A tragic mutual connection between Golgo 13 and Berserk is also the fact that both series’ creators passed away in 2021, unable to see their beloved stories concluded. However, much like Berserk, the series still carries on, currently collected in a jaw-dropping 208 volumes.

11. Kingdom

Image: Shueisha

Another long-running series, Kingdom has over 750 chapters and counting and is easily the most prolific recent series to feature on this list in terms of individual installments. It is the extremely high-quality story of Xin, a budding general during the Warring States period with the hopes of unifying China. It’s also published in Weekly Young Jump, the same publication that puts out Oshi no Ko, another incredible Seinen manga.

The series is extraordinary not only in its storytelling and visuals but even in fascinating elements like collaboration with other famous creators such as for “Social Kingdom”. This allowed some of the most famous manga creators in the world to contribute their vision in recreating a volume in the series, demonstrating remarkable care for the series while leaving their distinctive mark on it. But it falls short in many circles, just barely, from one key distinction to be discussed next.

12. Vinland Saga

Image: Kodansha

Remember the Big Three I mentioned, referring to the most iconic trio of Seinen manga?

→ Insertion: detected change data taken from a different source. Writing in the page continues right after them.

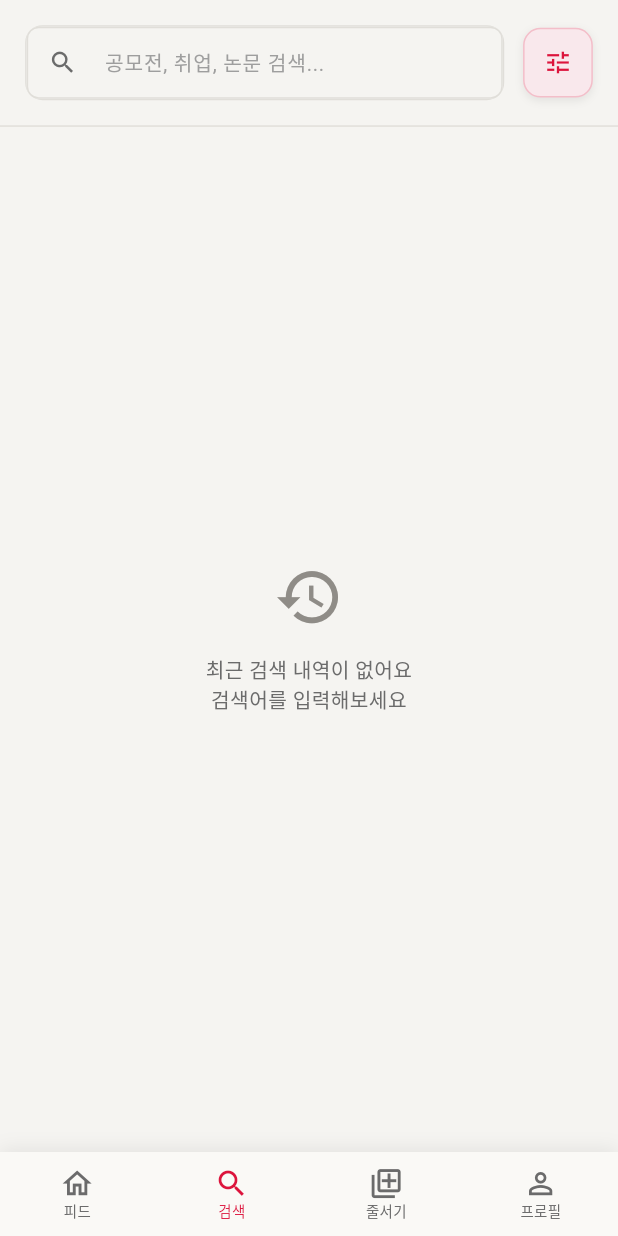
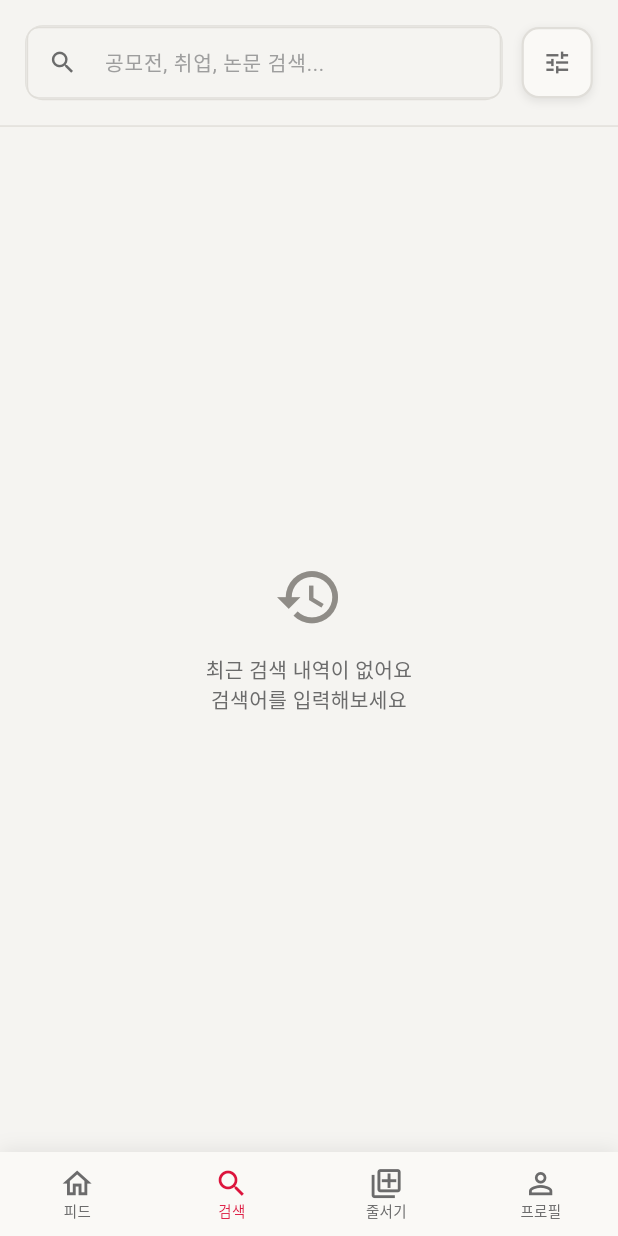
Before and after one commit to EM-H20/sejong-catch, a Flutter app: the SearchPage screen opened by its route, on a phone screen of 412 x 824 dp. Run offline on Flutter 3.47's test engine with Material 3 defaults, Android fonts, the phone set to English and light mode, and no system bars; our stand-ins replace dio, easy_debounce, firebase_messaging, flutter_local_notifications, flutter_riverpod, flutter_screenutil and 7 more; accounts and stored records are empty; generated files the repository leaves out were written again; Roboto replaces fonts that are missing (Pretendard-Regular).

Commit message:
refactor(search): 디자인 토큰 시스템 100% 적용
- FilterBottomSheet: TextStyle 직접 생성 7개 제거
- FilterBottomSheet: spacing 하드코딩 4개 → AppSpacing 적용
- SearchBar: hintStyle TextStyle 제거 → AppTextStyles 적용
- SearchPage: padding 하드코딩 → AppSpacing.screenPadding 적용
- SearchPage: Colors.transparent → AppColors.transparent 적용
- AppTextStyles import 추가
- 디자인 토큰 준수율: 88.75% → 100%

```diff
--- a/sejong_catch_frontend/lib/features/search/presentation/pages/search_page.dart
+++ b/sejong_catch_frontend/lib/features/search/presentation/pages/search_page.dart
@@ -171,7 +171,7 @@ class SearchPage extends ConsumerWidget {
         // 최근 검색어 목록
         Expanded(
           child: ListView.separated(
-            padding: EdgeInsets.symmetric(horizontal: 18.w),
+            padding: AppSpacing.screenPadding,
             itemCount: state.recentSearches.length,
             separatorBuilder: (context, index) => AppDivider.thin(),
             itemBuilder: (context, index) {
@@ -217,7 +217,7 @@ class SearchPage extends ConsumerWidget {
     showModalBottomSheet(
       context: context,
       isScrollControlled: true,
-      backgroundColor: Colors.transparent,
+      backgroundColor: AppColors.transparent,
       builder: (context) => const FilterBottomSheet(),
     );
   }
--- a/sejong_catch_frontend/lib/features/search/presentation/widgets/ui/filter_button.dart
+++ b/sejong_catch_frontend/lib/features/search/presentation/widgets/ui/filter_button.dart
@@ -26,17 +26,18 @@ class FilterButton extends StatelessWidget {
       child: Container(
         padding: EdgeInsets.all(AppSpacing.md),
         decoration: BoxDecoration(
-          color: AppColors.brandCrimsonLight,
+          color: AppColors.white,
           borderRadius: BorderRadius.circular(12.r),
           border: Border.all(
-            color: AppColors.brandCrimson.withValues(alpha: 0.2),
+            color: AppColors.divider,
+            width: 1.5,
           ),
           boxShadow: AppShadows.basic,
         ),
         child: Icon(
           Icons.tune,
           size: 20.sp,
-          color: AppColors.brandCrimson,
+          color: AppColors.textSecondary,
         ),
       ),
     );
```
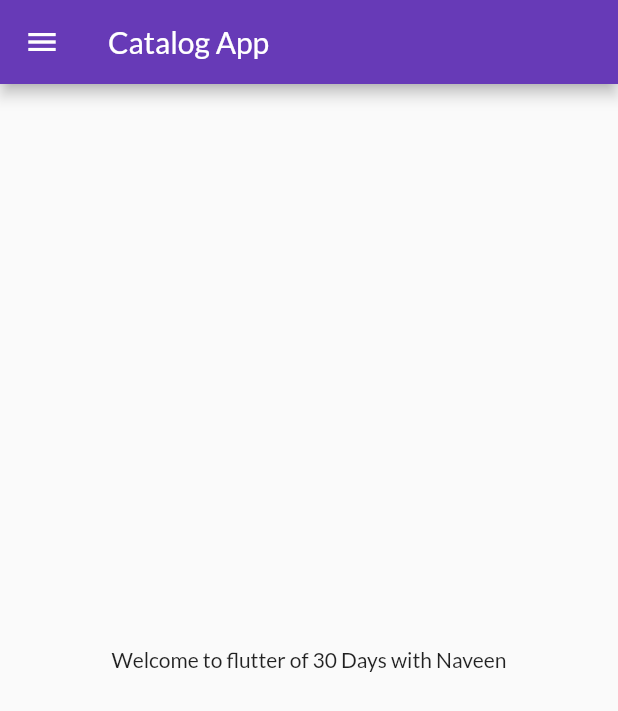
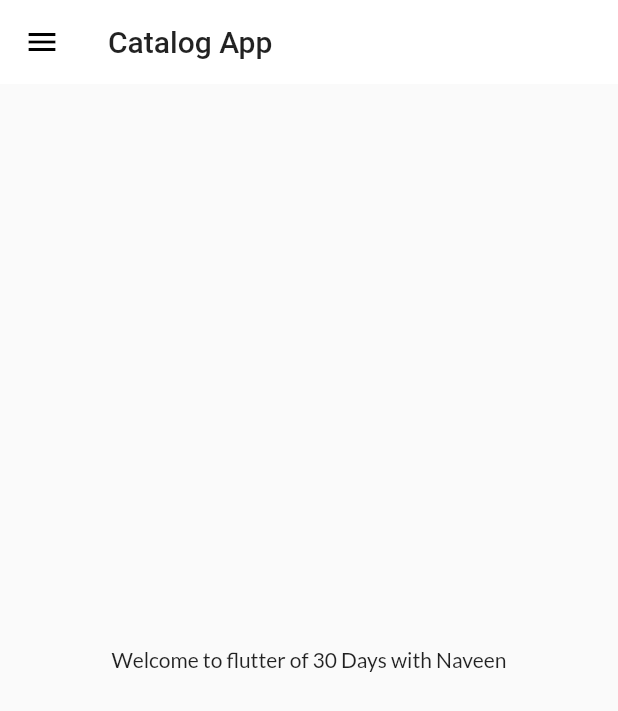
Before and after one commit to nav758/Flutter, a Flutter app: the screen it shows after launch, on a phone screen of 412 x 824 dp. Shown: the top 711 px of the screen. Run offline on Flutter 3.47's test engine with Material 2 defaults, Android fonts, the phone set to English and light mode, and no system bars; our stand-ins replace google_fonts.

Commit message:
DAY9 COMPLETED

```diff
--- a/lib/main.dart
+++ b/lib/main.dart
@@ -1,8 +1,9 @@
 import 'package:flutter/material.dart';
 import 'package:flutter_application_1/pages/login_page.dart';
 import 'package:flutter_application_1/utils/routes.dart';
-import 'package:google_fonts/google_fonts.dart';
+import 'package:flutter_application_1/widgets/themes.dart';
 
+import 'widgets/themes.dart';
 import 'pages/home_page.dart';
 
 void main() {
@@ -14,10 +15,8 @@ class myapp extends StatelessWidget {
   Widget build(BuildContext context) {
     return MaterialApp(
       themeMode: ThemeMode.light,
-      theme: ThemeData(
-        primarySwatch: Colors.deepPurple,
-        fontFamily: GoogleFonts.lato().fontFamily,
-      ),
+      theme: Mythemes.lightTheme(context),
+      darkTheme: Mythemes.darkTheme(context),
       debugShowCheckedModeBanner: false,
       // darkTheme: ThemeData(brightness: Brightness.dark),
       initialRoute: MyRoutes.homeRoute,
--- /dev/null
+++ b/lib/widgets/themes.dart
@@ -0,0 +1,18 @@
+import 'package:flutter/material.dart';
+import 'package:google_fonts/google_fonts.dart';
+
+class Mythemes {
+  static ThemeData lightTheme(BuildContext context) => ThemeData(
+      primarySwatch: Colors.deepPurple,
+      fontFamily: GoogleFonts.lato().fontFamily,
+      appBarTheme: AppBarTheme(
+        color: Colors.white,
+        elevation: 0.0,
+        iconTheme: IconThemeData(color: Colors.black),
+        textTheme: Theme.of(context).textTheme,
+      ));
+
+  static ThemeData darkTheme(BuildContext context) => ThemeData(
+        brightness: Brightness.dark,
+      );
+}
```
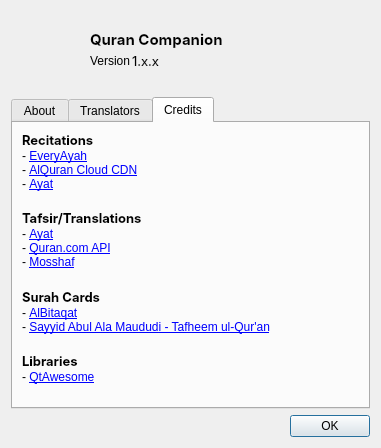
0xzer0x/quran-companion, file src/dialogs/aboutdialog.ui: the form before one commit.
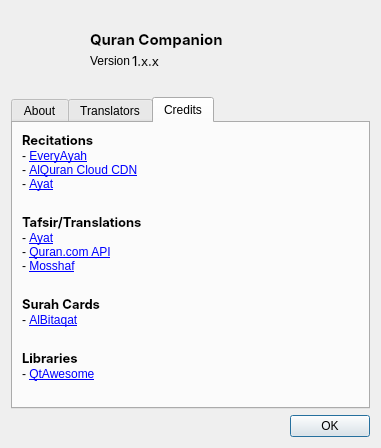
The form after the commit. The open tabs and pages were chosen to show the change. Icons and pictures are not drawn.

Commit message: refactor: remove old bitaqat source

```diff
--- a/src/dialogs/aboutdialog.ui
+++ b/src/dialogs/aboutdialog.ui
@@ -494,8 +494,6 @@
           <widget class="QLabel" name="label_19">
            <property name="text">
             <string notr="true">- &lt;a href=&quot;https://albitaqat.com&quot;&gt;AlBitaqat&lt;/a&gt;
-&lt;br/&gt;
-- &lt;a href=&quot;https://api-docs.quran.com&quot;&gt;Sayyid Abul Ala Maududi - Tafheem ul-Qur'an&lt;/a&gt;
 
 </string>
            </property>
```
Left out of the diff: 2 changed lines with no effect on the pictures.
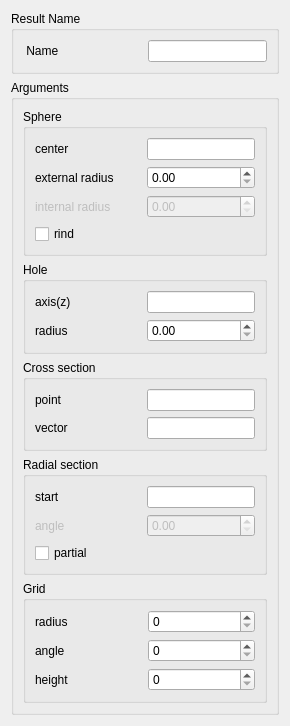
The window that src/HEXABLOCKGUI/MakeHemiSphere_QTD.ui (SalomePlatform/hexablock) describes before a commit, drawn with Qt 5.
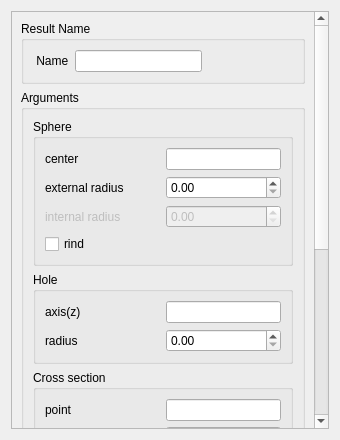
The same window after the commit.

Diff of the .ui file:
```diff
--- a/src/HEXABLOCKGUI/MakeHemiSphere_QTD.ui
+++ b/src/HEXABLOCKGUI/MakeHemiSphere_QTD.ui
@@ -6,15 +6,39 @@
    <rect>
     <x>0</x>
     <y>0</y>
-    <width>290</width>
-    <height>687</height>
+    <width>340</width>
+    <height>440</height>
    </rect>
   </property>
+  <property name="sizePolicy">
+   <sizepolicy hsizetype="Preferred" vsizetype="Minimum">
+    <horstretch>0</horstretch>
+    <verstretch>0</verstretch>
+   </sizepolicy>
+  </property>
   <property name="windowTitle">
    <string>HemiSphere Construction</string>
   </property>
   <layout class="QVBoxLayout" name="verticalLayout_2">
    <item>
+    <widget class="QScrollArea" name="scrollArea">
+     <property name="horizontalScrollBarPolicy">
+      <enum>Qt::ScrollBarAlwaysOff</enum>
+     </property>
+     <property name="widgetResizable">
+      <bool>true</bool>
+     </property>
+     <widget class="QWidget" name="scrollAreaWidgetContents_2">
+      <property name="geometry">
+       <rect>
+        <x>0</x>
+        <y>0</y>
+        <width>302</width>
+        <height>679</height>
+       </rect>
+      </property>
+      <layout class="QVBoxLayout" name="verticalLayout_3">
+       <item>
     <widget class="QGroupBox" name="groupBox_3">
      <property name="sizePolicy">
       <sizepolicy hsizetype="Preferred" vsizetype="Fixed">
@@ -25,7 +49,7 @@
      <property name="title">
       <string>Result Name</string>
      </property>
-     <layout class="QGridLayout" name="gridLayout_5">
+         <layout class="QFormLayout" name="formLayout">
       <item row="0" column="0">
        <widget class="QLabel" name="label_15">
         <property name="text">
@@ -419,6 +443,10 @@
    </item>
   </layout>
  </widget>
+    </widget>
+   </item>
+  </layout>
+ </widget>
  <resources/>
  <connections>
   <connection>
```
Left out of the diff: 66 changed lines with no effect on the pictures. Lines whose indentation alone changed are shown as unchanged.
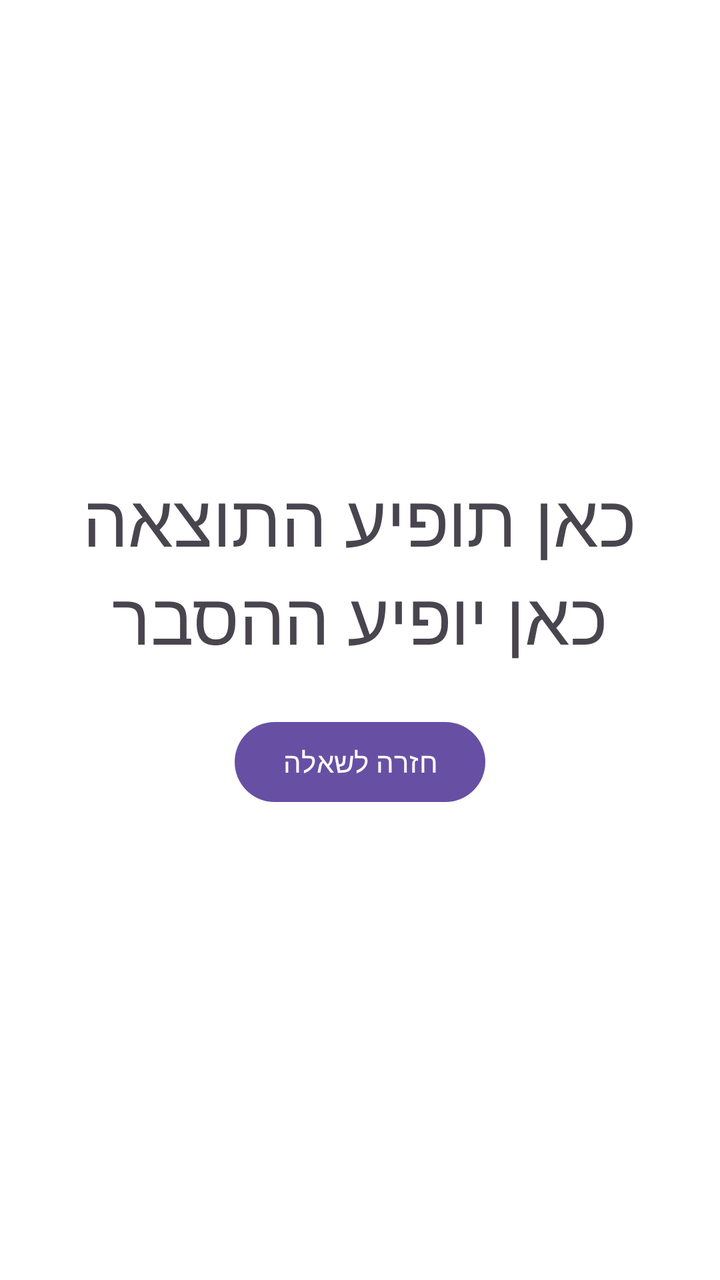
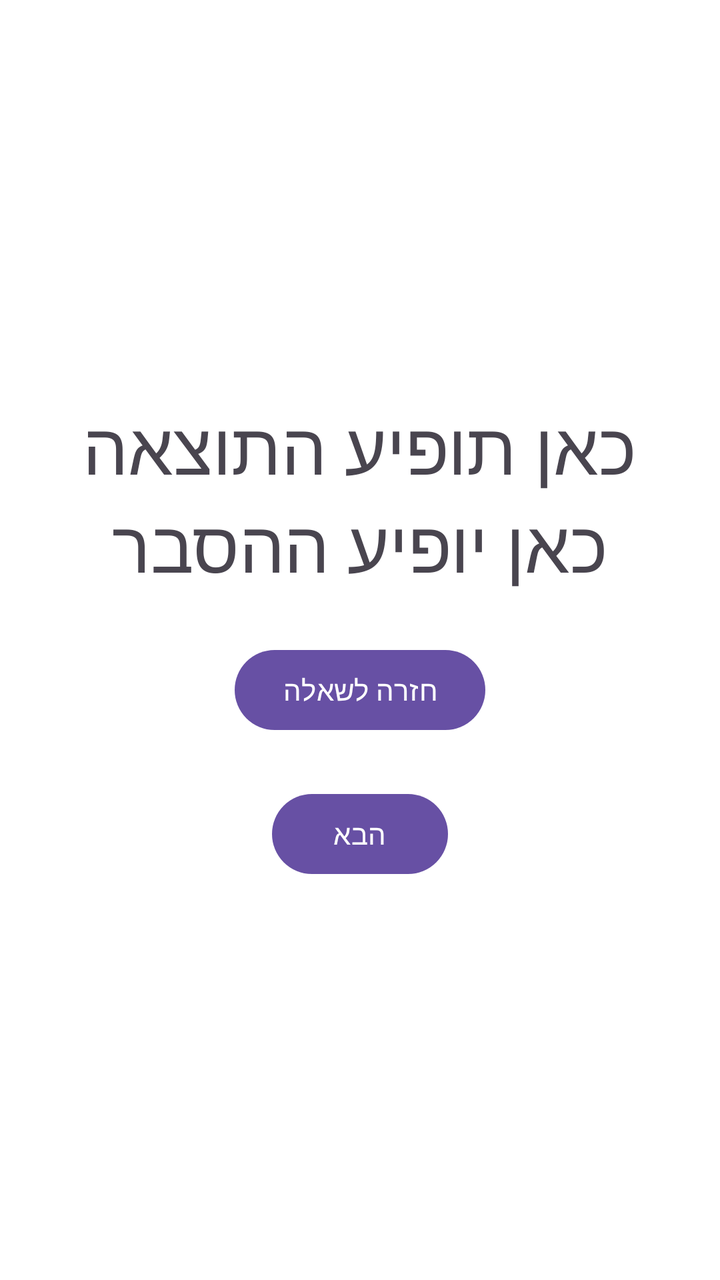

An Android layout rendered at two revisions. The XML below is the earlier revision; the diff shows what the commit changed to produce the second picture.
<!-- AndroidManifest.xml: application theme Theme.TrueFalseQuiz -->
<!-- res/layout/activity_result.xml -->
<?xml version="1.0" encoding="utf-8"?>
<LinearLayout xmlns:android="http://schemas.android.com/apk/res/android"
    android:id="@+id/main"
    android:layout_width="match_parent"
    android:layout_height="match_parent"
    android:background="@color/white"
    android:gravity="center"
    android:orientation="vertical"
    android:padding="16dp">

    <TextView
        android:id="@+id/tvResult"
        android:layout_width="wrap_content"
        android:layout_height="wrap_content"
        android:text="כאן תופיע התוצאה"
        android:textSize="36sp" />
    <TextView
        android:id="@+id/tvExplanation"
        android:layout_width="wrap_content"
        android:layout_height="wrap_content"
        android:text="כאן יופיע ההסבר"
        android:textSize="36sp">

    </TextView>
    <Button
        android:id="@+id/btnBack"
        android:layout_width="wrap_content"
        android:layout_height="wrap_content"
        android:layout_marginTop="24dp"
        android:text="חזרה לשאלה" />

</LinearLayout>
<!-- resources referenced by this layout -->
<resources>
  <color name="white">#FFFFFFFF</color>
  <style name="Theme.TrueFalseQuiz" parent="Base.Theme.TrueFalseQuiz" />
  <style name="Base.Theme.TrueFalseQuiz" parent="Theme.Material3.DayNight.NoActionBar">
          
          
      </style>
</resources>

<!-- the commit's change to res/layout/activity_result.xml (unified diff, before → after) -->
@@ -29,4 +29,13 @@
         android:layout_marginTop="24dp"
         android:text="חזרה לשאלה" />
 
+    <Button
+        android:id="@+id/btnNext"
+        android:layout_width="wrap_content"
+        android:layout_height="wrap_content"
+        android:layout_marginTop="24dp"
+        android:text="הבא"/>
+
+
+
 </LinearLayout>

Vinland Saga is the most commonly referenced third component, the other two being Vagabond and Berserk. Each of these three series was created years apart, yet showing remarkable influence from their predecessor. More importantly, none of them are over, at least not yet.

Vinland Saga retains that historically-influenced, Eurocentric setting while remaining distinctively a Japanese manga. Much like Berserk and Vagabond, readers feel connected to Thorfinn’s journey, as he ages and grows into his role as the protagonist. It’s naturally a fictionalized take on the story of real Icelandic explorer Thorfinn Karlsefni.

It feels incredibly grounded, as well, with the story beginning as a coming-of-age tale, turning into a revenge epic, and even more, with Thorfinn’s character being layered, complex, and engaging. What helps this series stay in the Big Three, however, is that it ties in with the Berserk and Vagabond manga in how they complement each other: a tormented medieval mercenary, a traveling samurai seeking power, and a Viking out for vengeance, with their stories seemingly indicating continuous character growth, almost as if they’re aging in real-time with their audiences a la Hellblazer.

There are lots of Seinen manga beyond these I could easily recommend if you love Berserk. Monster comes to mind, although it might be too modern and hit too close to home for people. Oshi no Ko is a Seinen drama but certainly with a different tone and setting from any of the aforementioned.

What we hope you take away from this is the importance of what makes these series great. They each have different hooks but remain relevant without feeling gimmicky. Berserk is a violent, blood-soaked epic, but it is also a powerful testament to struggles and triumphs of human will over seemingly insurmountable despair, and anything that comes close to that is worth your time.

- This article was updated on November 24th, 2023

About The Author

J.R. is a Staff Writer with AOTF and has been covering gaming and entertainment in the industry since 2022. Along with a B.A. in History from the University of Cincinnati, he has studied at the University of Birmingham, UK, and part of his M.A. at the University of Waterloo. You'll find J.R. particularly at home writing about the hottest manga and anime. He is highly passionate about horror, strategy, and RPGs, and anything about Star Trek or LOTR. When not ranting about fan theories or writing guides, J.R. is streaming his favorite RPGs and other forgotten gems.